::: The input :::

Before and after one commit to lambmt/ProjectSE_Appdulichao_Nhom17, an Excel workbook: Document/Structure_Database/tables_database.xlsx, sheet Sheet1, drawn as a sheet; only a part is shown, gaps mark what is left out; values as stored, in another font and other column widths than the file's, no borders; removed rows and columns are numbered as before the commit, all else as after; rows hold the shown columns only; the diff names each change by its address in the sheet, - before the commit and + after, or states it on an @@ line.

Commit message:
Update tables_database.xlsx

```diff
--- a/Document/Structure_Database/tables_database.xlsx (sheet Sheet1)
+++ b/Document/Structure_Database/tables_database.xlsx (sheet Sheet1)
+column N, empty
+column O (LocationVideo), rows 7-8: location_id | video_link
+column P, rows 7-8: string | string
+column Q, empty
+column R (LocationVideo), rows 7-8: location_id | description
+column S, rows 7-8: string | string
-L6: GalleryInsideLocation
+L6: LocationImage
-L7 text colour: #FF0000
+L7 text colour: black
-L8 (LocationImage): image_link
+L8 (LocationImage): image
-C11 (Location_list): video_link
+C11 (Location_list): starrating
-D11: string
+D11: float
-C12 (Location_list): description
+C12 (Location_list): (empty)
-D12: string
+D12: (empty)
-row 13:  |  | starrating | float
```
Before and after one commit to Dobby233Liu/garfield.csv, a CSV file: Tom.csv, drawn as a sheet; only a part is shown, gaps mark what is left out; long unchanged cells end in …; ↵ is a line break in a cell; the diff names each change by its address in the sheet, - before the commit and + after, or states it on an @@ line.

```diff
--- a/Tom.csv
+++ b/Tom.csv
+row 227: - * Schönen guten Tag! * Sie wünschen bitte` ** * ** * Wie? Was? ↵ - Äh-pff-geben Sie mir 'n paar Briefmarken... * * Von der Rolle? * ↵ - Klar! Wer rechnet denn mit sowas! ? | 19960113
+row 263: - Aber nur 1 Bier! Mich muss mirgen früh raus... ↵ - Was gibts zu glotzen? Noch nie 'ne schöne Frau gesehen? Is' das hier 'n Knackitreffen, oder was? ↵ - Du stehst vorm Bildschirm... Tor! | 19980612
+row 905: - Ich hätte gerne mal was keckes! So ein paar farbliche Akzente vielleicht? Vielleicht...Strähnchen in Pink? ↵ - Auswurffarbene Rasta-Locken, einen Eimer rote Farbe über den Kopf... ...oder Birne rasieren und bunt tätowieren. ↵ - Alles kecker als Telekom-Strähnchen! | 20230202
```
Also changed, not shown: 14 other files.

:::
::: The input :::

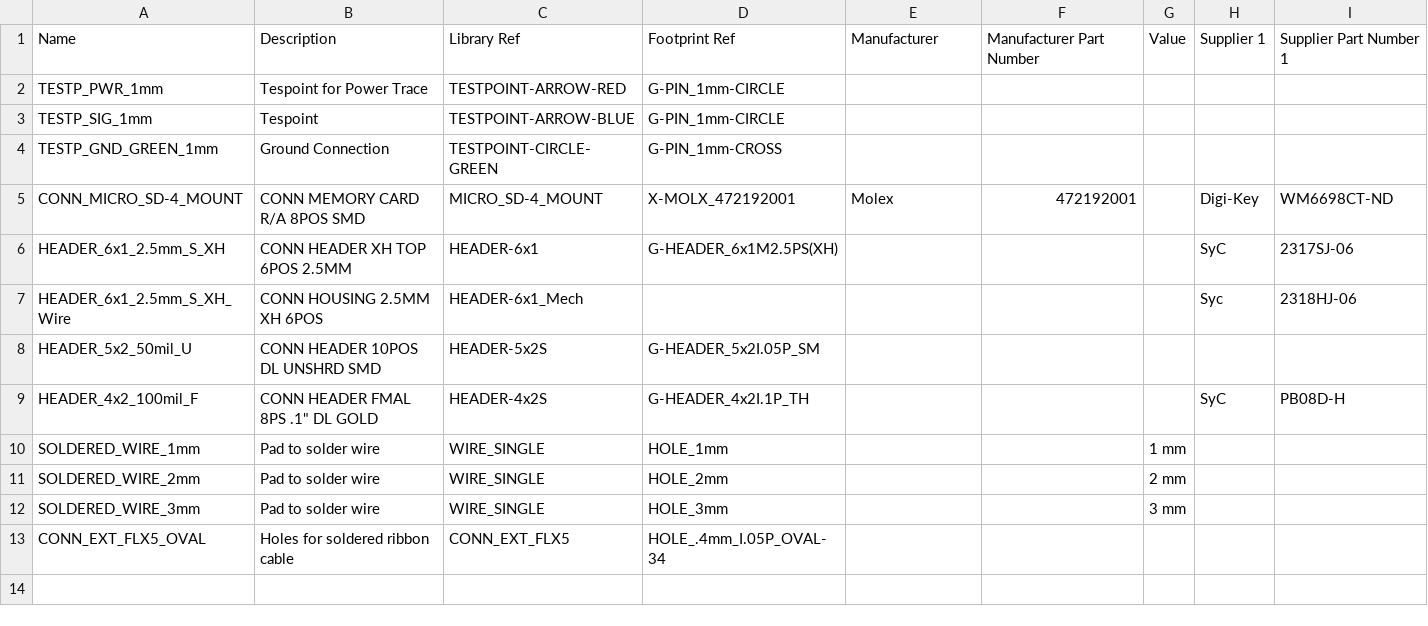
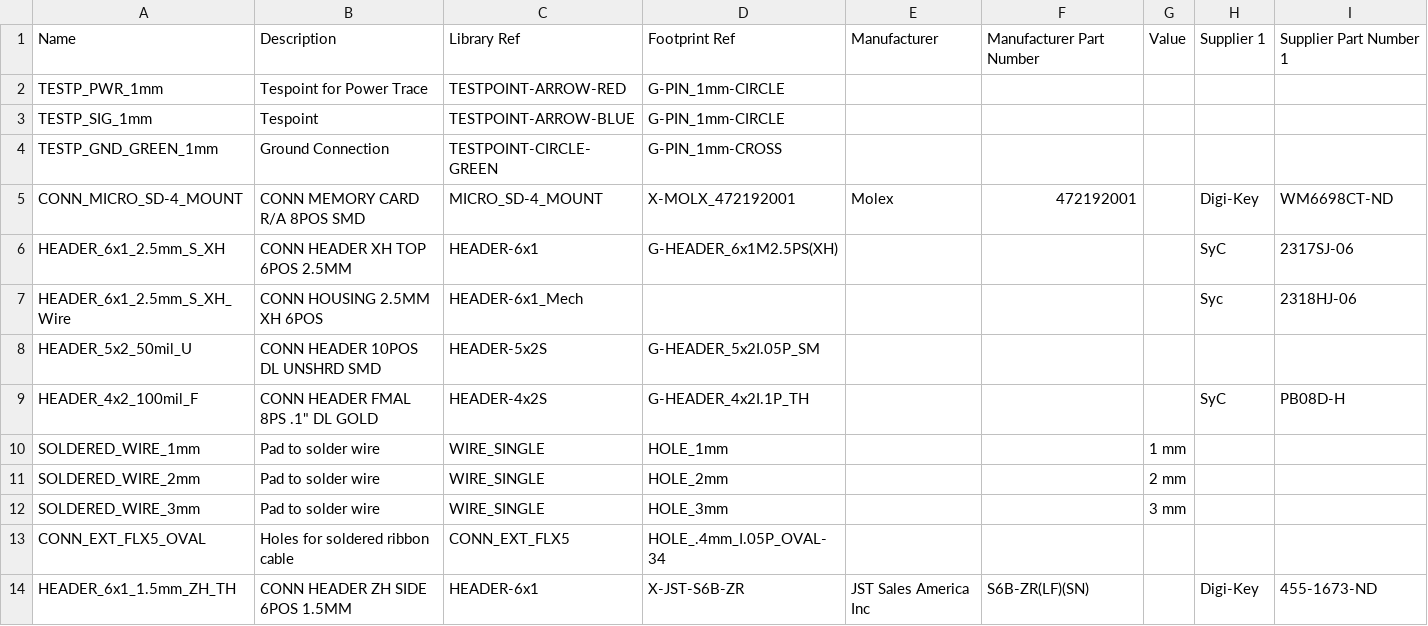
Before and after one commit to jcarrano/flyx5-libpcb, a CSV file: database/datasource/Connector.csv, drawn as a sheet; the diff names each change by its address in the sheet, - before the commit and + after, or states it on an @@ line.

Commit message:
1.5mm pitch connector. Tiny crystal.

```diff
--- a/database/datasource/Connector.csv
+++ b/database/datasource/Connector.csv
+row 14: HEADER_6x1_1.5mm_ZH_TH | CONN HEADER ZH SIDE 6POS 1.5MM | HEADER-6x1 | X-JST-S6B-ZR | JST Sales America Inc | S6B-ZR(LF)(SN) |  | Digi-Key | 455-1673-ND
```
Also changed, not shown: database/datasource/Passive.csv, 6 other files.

:::

Where does the string "colour" appear in the records above? Return every line that holds it.

-L7 text colour: #FF0000
+L7 text colour: black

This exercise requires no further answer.